All lines of the material below that include the string "heating" are to be copied.

_ _ _ _ _ _ _

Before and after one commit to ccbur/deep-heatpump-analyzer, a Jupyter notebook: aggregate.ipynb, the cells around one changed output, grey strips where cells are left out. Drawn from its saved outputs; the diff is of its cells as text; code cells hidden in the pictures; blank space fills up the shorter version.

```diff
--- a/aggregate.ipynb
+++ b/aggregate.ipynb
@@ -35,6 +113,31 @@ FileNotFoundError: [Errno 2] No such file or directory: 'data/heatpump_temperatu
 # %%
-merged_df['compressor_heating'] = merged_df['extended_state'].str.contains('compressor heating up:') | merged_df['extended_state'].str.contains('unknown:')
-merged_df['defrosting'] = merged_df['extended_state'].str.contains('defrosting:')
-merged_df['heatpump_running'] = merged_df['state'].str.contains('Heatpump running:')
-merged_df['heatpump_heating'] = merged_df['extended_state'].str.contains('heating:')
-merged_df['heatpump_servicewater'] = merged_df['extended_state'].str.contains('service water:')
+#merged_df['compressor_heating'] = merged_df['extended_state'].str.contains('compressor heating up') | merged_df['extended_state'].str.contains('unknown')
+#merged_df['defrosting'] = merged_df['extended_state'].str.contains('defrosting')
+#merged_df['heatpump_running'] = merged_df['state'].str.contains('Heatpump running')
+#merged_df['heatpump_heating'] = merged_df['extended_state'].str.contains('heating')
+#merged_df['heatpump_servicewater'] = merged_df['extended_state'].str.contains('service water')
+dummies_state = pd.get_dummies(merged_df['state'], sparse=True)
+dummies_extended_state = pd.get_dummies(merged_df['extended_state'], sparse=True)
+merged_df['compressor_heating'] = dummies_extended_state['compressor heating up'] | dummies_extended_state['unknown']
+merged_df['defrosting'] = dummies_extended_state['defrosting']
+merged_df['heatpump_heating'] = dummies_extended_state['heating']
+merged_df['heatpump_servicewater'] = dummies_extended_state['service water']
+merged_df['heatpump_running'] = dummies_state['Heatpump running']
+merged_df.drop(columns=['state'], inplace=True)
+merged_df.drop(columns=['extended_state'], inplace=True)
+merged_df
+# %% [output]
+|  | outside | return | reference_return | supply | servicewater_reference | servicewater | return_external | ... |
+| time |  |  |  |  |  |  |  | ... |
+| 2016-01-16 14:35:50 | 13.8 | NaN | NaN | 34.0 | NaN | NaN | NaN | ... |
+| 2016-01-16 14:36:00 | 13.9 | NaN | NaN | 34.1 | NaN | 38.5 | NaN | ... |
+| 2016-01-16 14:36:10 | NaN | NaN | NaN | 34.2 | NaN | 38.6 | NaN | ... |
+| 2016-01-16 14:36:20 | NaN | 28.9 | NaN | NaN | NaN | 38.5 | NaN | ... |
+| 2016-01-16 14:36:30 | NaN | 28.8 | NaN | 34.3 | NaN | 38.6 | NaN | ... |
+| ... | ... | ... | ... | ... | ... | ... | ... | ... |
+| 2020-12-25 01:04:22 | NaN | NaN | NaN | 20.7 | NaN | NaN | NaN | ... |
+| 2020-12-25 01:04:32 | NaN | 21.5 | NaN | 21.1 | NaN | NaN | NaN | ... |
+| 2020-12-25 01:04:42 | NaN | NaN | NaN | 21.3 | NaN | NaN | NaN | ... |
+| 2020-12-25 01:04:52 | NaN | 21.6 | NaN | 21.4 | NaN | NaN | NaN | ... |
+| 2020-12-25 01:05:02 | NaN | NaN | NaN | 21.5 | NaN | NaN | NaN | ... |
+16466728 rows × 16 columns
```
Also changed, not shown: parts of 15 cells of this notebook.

_ _ _ _ _ _ _

__RESULT BELOW__.
-merged_df['compressor_heating'] = merged_df['extended_state'].str.contains('compressor heating up:') | merged_df['extended_state'].str.contains('unknown:')
-merged_df['heatpump_heating'] = merged_df['extended_state'].str.contains('heating:')
+#merged_df['compressor_heating'] = merged_df['extended_state'].str.contains('compressor heating up') | merged_df['extended_state'].str.contains('unknown')
+#merged_df['heatpump_heating'] = merged_df['extended_state'].str.contains('heating')
+merged_df['compressor_heating'] = dummies_extended_state['compressor heating up'] | dummies_extended_state['unknown']
+merged_df['heatpump_heating'] = dummies_extended_state['heating']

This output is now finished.